In his speech on September 9th, President Obama surprised listeners by declaring that health reform would not cost more than $900 billion. The President also committed to ensuring that the reform was fully paid for and would not add to the deficit. Prior to this speech, many independent analysts estimated the cost of reform at $1.2 trillion or higher. It was not clear then, nor is it clear now, how the administration arrived at the $900 billion figure. Nonetheless, it quickly became the spending ceiling for both the House and Senate as they worked to craft legislation.

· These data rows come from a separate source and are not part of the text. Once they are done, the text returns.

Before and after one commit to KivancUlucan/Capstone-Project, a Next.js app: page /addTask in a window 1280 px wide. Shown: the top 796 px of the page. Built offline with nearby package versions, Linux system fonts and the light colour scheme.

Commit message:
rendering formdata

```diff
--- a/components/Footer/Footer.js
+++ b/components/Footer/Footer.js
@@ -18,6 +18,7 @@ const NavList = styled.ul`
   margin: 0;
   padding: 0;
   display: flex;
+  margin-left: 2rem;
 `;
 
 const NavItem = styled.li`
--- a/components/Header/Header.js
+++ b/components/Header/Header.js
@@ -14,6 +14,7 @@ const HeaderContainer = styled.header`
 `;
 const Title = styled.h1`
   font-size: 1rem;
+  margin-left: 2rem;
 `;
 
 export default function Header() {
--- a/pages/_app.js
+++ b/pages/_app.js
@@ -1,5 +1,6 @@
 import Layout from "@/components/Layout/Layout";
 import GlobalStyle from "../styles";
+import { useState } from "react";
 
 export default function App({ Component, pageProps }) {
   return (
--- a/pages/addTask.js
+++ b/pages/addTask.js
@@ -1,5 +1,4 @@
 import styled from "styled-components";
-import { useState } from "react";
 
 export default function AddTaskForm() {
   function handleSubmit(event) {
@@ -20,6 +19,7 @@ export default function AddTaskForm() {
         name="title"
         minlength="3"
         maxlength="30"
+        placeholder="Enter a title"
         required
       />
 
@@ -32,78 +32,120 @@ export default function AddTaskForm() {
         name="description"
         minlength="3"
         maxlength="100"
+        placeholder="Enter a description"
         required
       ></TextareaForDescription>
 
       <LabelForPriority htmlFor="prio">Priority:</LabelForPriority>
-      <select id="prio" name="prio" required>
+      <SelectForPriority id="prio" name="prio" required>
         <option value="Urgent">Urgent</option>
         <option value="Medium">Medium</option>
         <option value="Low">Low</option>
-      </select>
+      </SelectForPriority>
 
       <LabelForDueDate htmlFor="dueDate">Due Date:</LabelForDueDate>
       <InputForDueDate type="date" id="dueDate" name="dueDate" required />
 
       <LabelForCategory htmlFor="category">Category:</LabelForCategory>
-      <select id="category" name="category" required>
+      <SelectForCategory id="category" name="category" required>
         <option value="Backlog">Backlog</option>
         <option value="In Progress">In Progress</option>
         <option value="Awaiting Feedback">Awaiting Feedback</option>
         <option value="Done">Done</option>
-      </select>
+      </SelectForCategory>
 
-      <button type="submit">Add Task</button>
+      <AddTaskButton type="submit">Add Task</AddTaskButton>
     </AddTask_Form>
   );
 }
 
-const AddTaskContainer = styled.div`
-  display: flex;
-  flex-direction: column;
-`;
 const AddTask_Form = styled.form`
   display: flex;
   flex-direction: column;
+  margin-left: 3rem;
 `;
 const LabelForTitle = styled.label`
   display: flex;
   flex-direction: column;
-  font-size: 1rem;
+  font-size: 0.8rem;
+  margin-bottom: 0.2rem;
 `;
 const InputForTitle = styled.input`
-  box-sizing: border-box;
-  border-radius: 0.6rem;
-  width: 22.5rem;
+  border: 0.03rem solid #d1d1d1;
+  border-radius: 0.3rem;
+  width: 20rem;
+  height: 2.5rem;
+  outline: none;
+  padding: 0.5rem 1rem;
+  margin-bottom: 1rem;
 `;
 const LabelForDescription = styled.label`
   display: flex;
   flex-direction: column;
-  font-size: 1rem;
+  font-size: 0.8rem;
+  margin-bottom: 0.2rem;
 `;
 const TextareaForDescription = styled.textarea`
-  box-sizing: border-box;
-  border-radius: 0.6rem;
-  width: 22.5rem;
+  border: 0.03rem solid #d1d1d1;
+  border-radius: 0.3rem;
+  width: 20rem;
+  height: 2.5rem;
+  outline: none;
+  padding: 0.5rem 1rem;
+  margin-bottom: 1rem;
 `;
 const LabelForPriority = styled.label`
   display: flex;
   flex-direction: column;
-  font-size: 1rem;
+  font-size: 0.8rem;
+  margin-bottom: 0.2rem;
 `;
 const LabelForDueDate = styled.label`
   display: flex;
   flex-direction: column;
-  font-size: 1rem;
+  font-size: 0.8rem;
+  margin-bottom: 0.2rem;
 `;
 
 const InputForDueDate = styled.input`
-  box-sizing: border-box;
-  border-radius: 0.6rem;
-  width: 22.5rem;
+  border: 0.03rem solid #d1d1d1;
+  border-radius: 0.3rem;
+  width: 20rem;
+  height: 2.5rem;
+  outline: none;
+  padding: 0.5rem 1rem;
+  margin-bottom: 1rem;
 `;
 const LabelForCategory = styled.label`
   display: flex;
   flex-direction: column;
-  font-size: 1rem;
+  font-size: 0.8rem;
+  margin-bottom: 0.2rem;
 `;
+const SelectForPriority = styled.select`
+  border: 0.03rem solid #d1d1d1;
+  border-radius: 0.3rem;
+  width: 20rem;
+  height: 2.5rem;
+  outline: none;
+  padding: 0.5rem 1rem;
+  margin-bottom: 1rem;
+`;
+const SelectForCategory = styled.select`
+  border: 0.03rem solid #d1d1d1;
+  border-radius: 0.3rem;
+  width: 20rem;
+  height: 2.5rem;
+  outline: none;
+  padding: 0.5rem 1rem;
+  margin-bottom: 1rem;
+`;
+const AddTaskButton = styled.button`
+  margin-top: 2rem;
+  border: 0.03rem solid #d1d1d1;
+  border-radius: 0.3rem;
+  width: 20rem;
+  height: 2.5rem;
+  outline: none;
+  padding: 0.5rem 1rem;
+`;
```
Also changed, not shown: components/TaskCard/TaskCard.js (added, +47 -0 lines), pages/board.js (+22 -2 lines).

Now as passage of Senate legislation approaches, differences in how the House and Senate calculate that $900 billion loom large and could have a dramatic affect on how much financial protection a final bill provides to low- and moderate-income families. The House calculated $900 billion as the “net cost” of the coverage provisions, while the Senate calculated $900 billion as the “gross cost.” The gross cost is the total cost of Medicaid and CHIP expansions, subsidies for individuals, and small business tax credits. Subtracting revenue inherent in reform (i.e. the revenue generated by the employer and individual responsibility payments) produces the net cost.

To illustrate the difference between net and gross, imagine that you are shopping for a jacket and you have decided it cannot cost more than $100. You go to the store and see a jacket that has a price tag of $120 (gross cost). There is also an in-store coupon for $20 off. According to the Senate, you could not buy the jacket because its price exceeds your $100 limit. According to the House, you could buy the jacket because with the coupon you would not spend more than $100 (net cost).

Why does it matter? Bringing it back to health reform, according to the Congressional Budget Office, measured on a net basis the House bill provides $891 billion in coverage expansion while the Senate bill provides only $614 billion. On a gross basis the House bill costs $1,052 billion while the Senate bill costs $871 billion. In more human terms, the House bill provides greater premium assistance, especially for low-wage workers who make up the bulk of the uninsured; better benefits for nearly everyone who is eligible for a subsidy; and starts expanding coverage a full year earlier than the Senate bill. If it is agreed that $900 billion refers to the net cost of the bill, there is plenty of room under the $900 billion ceiling to improve the affordability provisions offered in the Senate (see table). But, if $900 billion refers to the gross cost as in the Senate version, then there is very little room for additional improvements even though many in the Senate agree that improvements are needed.

Gross and Net Spending: House vs Senate

Gross Spending (in billions)

Room for improvement under $900 billion cap

Net Spending (in billions)

Room for improvement under $900 billion cap



-$152 billion


$9 billion



$29 billion


$286 billion

Who can resolve the difference? Only President Obama knows for sure what he meant when he laid out the number $900 billion. His endorsement of the House legislation appears to suggest that he finds the House approach acceptable, but whether that approach prevails in conference remains to be seen. Low- and moderate-income families have a lot riding on the outcome.

p.s. The Health Reform Insider is taking a much-needed break this week. We’ll be back next Monday with post-Senate passage/House-Senate merger news and analysis. Happy New Year!

– Michael Miller, director of strategic policy